Track down each line below containing the string "footer" and copy it.

[Collected data]
++++++++

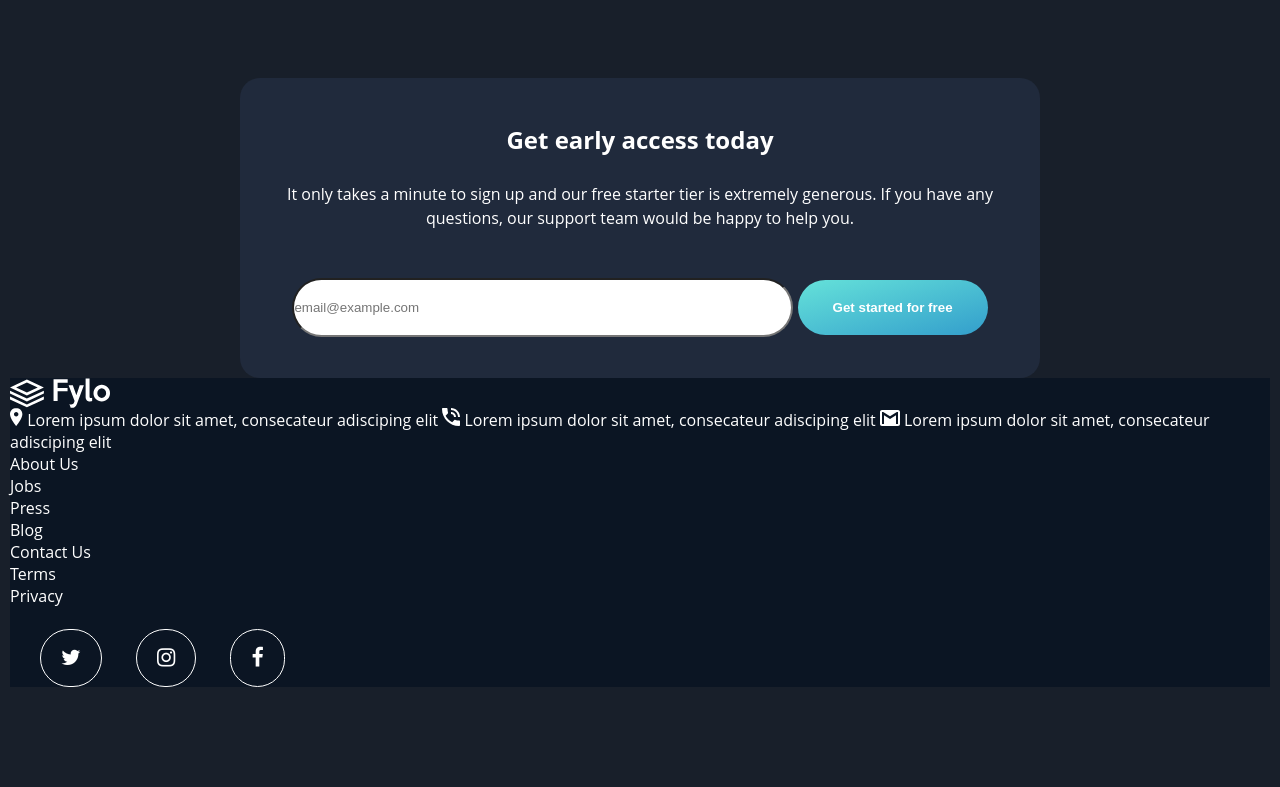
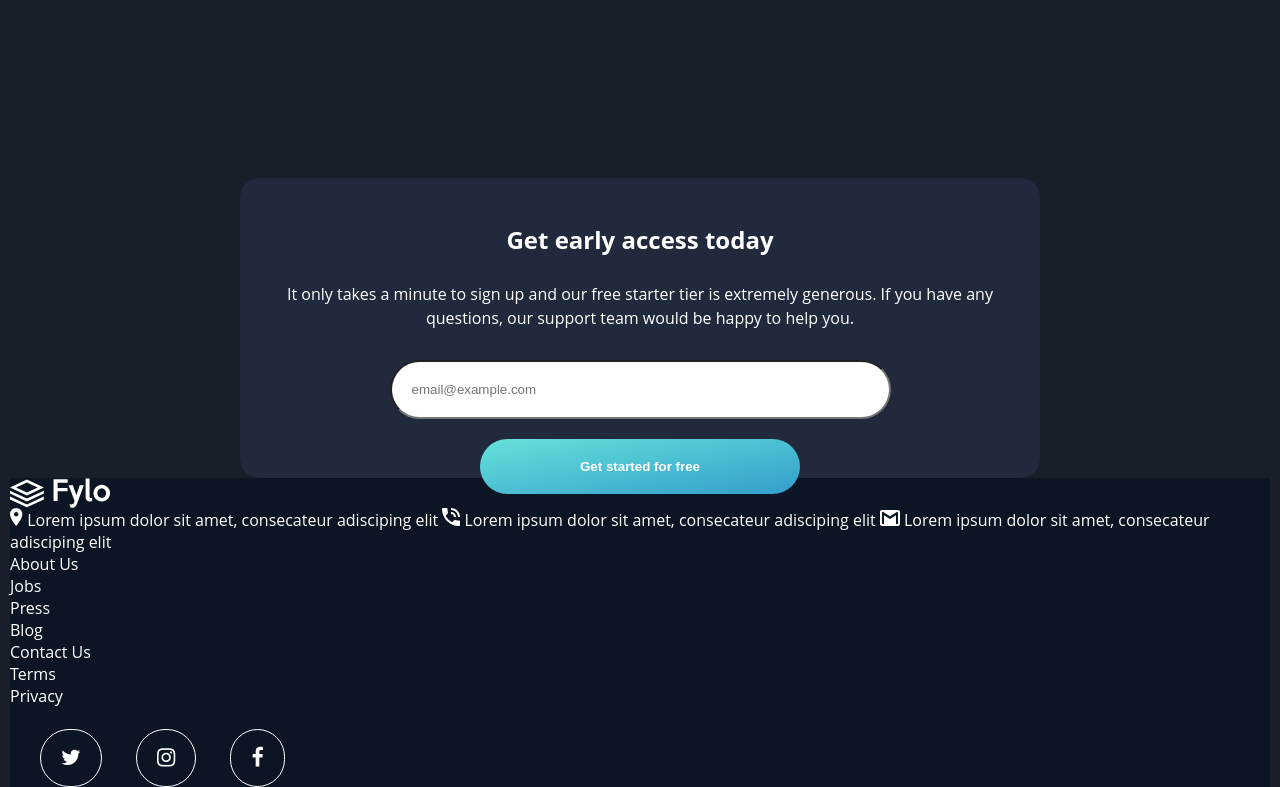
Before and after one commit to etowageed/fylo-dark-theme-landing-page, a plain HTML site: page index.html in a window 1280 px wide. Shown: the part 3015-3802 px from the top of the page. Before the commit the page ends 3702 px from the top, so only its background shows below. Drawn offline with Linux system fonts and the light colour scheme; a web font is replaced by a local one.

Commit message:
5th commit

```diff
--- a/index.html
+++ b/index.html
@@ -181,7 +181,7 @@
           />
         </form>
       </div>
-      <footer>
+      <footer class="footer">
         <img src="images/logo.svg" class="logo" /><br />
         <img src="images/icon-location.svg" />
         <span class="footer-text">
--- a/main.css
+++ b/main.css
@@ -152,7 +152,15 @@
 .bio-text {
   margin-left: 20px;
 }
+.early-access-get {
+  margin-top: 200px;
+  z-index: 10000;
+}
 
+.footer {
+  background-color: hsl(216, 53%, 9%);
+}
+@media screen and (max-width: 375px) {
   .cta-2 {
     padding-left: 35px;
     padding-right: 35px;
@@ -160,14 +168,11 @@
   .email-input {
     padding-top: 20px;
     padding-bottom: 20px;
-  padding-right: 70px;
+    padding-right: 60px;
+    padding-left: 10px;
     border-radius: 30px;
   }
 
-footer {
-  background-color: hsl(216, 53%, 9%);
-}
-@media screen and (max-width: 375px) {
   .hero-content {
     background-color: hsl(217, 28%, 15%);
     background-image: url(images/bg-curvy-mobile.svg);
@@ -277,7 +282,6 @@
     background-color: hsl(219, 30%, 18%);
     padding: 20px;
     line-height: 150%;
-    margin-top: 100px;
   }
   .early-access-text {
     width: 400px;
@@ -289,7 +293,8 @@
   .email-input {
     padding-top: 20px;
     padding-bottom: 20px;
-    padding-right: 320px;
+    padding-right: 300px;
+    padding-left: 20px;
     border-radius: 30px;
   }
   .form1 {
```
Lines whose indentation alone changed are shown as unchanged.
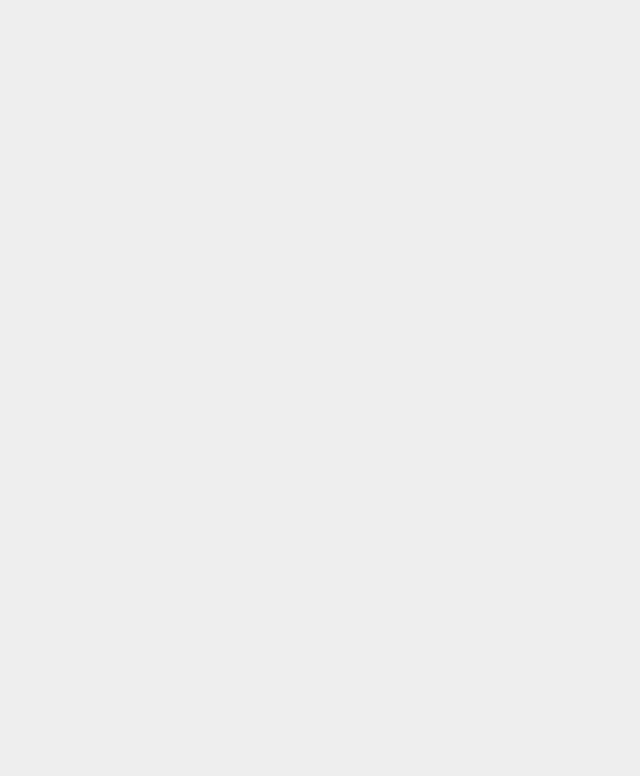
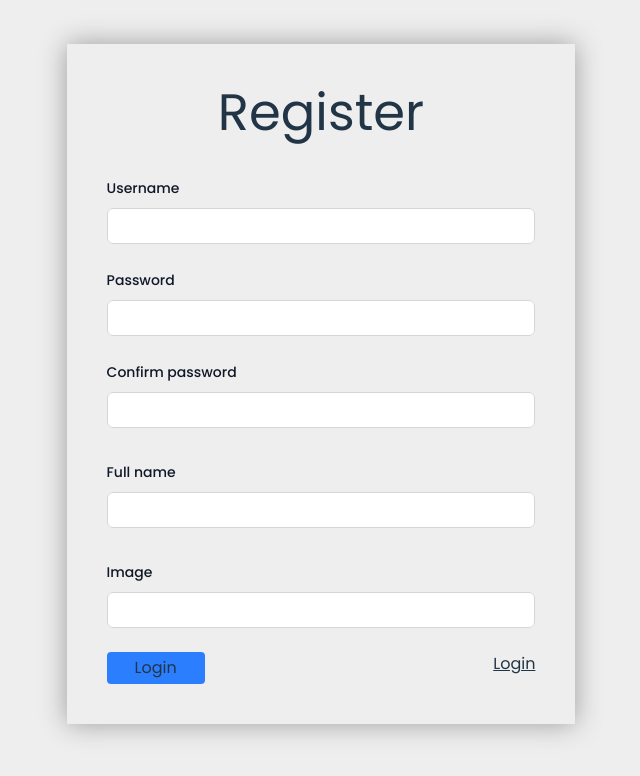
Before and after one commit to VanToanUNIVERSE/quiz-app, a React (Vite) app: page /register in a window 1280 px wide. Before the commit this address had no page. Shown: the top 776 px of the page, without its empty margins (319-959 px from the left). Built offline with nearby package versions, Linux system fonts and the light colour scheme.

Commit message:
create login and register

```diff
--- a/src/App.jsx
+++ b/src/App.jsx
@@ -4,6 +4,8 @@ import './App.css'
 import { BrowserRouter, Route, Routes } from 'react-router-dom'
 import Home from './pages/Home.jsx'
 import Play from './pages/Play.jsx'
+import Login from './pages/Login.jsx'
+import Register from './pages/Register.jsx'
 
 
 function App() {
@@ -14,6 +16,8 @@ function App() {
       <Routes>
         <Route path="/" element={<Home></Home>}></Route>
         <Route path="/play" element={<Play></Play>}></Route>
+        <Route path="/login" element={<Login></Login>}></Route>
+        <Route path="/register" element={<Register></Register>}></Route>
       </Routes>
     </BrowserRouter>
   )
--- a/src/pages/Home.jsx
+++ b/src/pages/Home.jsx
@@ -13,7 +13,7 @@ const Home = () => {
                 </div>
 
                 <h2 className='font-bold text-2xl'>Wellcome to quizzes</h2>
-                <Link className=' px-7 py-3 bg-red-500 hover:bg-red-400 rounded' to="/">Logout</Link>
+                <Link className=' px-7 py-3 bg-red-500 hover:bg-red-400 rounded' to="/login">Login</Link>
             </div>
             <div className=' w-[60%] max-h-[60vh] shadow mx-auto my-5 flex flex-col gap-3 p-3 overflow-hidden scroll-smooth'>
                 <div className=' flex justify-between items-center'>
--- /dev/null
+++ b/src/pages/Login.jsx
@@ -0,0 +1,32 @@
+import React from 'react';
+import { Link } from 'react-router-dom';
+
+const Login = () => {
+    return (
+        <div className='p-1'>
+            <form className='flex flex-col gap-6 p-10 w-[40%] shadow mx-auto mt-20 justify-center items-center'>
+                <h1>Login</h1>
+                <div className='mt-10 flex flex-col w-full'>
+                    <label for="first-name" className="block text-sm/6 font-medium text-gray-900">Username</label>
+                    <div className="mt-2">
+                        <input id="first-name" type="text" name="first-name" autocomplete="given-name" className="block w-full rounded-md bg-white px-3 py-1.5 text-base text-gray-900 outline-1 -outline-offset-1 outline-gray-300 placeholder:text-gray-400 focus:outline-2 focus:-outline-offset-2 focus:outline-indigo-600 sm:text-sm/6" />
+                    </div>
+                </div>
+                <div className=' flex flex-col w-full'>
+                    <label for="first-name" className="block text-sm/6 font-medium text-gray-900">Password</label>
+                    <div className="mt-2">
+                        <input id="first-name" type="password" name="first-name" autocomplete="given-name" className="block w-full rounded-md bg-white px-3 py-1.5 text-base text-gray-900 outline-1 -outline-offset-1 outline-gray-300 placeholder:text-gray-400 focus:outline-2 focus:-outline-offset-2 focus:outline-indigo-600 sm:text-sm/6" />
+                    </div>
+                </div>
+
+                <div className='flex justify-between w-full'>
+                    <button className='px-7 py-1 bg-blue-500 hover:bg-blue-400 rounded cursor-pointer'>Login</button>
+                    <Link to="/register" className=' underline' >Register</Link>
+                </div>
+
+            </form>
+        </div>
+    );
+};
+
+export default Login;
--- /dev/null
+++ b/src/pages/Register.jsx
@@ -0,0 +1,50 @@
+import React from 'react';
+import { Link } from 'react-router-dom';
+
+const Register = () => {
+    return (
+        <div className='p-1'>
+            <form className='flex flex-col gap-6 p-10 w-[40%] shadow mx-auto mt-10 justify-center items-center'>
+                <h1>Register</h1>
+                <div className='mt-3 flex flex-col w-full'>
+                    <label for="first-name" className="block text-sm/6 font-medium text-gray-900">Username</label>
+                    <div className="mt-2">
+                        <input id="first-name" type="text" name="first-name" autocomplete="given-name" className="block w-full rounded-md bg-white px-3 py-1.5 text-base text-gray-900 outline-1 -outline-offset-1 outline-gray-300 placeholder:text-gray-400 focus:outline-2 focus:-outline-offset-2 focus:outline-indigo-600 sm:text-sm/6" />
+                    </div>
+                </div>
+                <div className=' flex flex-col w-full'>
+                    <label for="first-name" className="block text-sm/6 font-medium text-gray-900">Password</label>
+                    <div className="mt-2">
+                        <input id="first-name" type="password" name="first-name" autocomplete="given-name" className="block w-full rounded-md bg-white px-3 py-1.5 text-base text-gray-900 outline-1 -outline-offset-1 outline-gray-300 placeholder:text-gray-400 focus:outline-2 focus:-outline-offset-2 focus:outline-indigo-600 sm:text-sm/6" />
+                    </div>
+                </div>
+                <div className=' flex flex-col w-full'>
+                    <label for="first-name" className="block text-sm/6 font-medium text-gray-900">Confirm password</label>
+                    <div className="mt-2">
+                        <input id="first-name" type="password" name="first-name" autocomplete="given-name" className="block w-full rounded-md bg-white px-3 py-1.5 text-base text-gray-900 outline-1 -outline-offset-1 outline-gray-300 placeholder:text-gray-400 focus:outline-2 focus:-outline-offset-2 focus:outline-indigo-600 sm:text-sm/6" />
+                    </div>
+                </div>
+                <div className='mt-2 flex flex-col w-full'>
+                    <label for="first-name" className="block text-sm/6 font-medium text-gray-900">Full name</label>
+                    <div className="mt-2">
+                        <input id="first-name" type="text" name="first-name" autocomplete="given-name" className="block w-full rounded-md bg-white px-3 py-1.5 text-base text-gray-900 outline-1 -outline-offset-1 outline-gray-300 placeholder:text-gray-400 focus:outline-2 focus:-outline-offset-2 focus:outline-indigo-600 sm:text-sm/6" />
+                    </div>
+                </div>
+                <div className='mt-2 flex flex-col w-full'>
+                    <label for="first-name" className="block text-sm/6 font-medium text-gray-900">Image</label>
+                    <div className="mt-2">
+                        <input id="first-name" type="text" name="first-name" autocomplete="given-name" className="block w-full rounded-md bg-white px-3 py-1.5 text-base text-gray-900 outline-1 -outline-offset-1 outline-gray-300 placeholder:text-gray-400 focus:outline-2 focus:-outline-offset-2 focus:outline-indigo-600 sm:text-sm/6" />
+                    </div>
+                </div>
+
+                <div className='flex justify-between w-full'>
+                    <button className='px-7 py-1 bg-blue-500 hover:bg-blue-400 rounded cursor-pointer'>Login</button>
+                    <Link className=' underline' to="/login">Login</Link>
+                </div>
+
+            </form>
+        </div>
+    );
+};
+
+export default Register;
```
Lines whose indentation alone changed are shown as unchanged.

++++++++

* **ANSWER FOR THIS EXERCISE**
-      <footer>
+      <footer class="footer">
         <span class="footer-text">
+.footer {
-footer {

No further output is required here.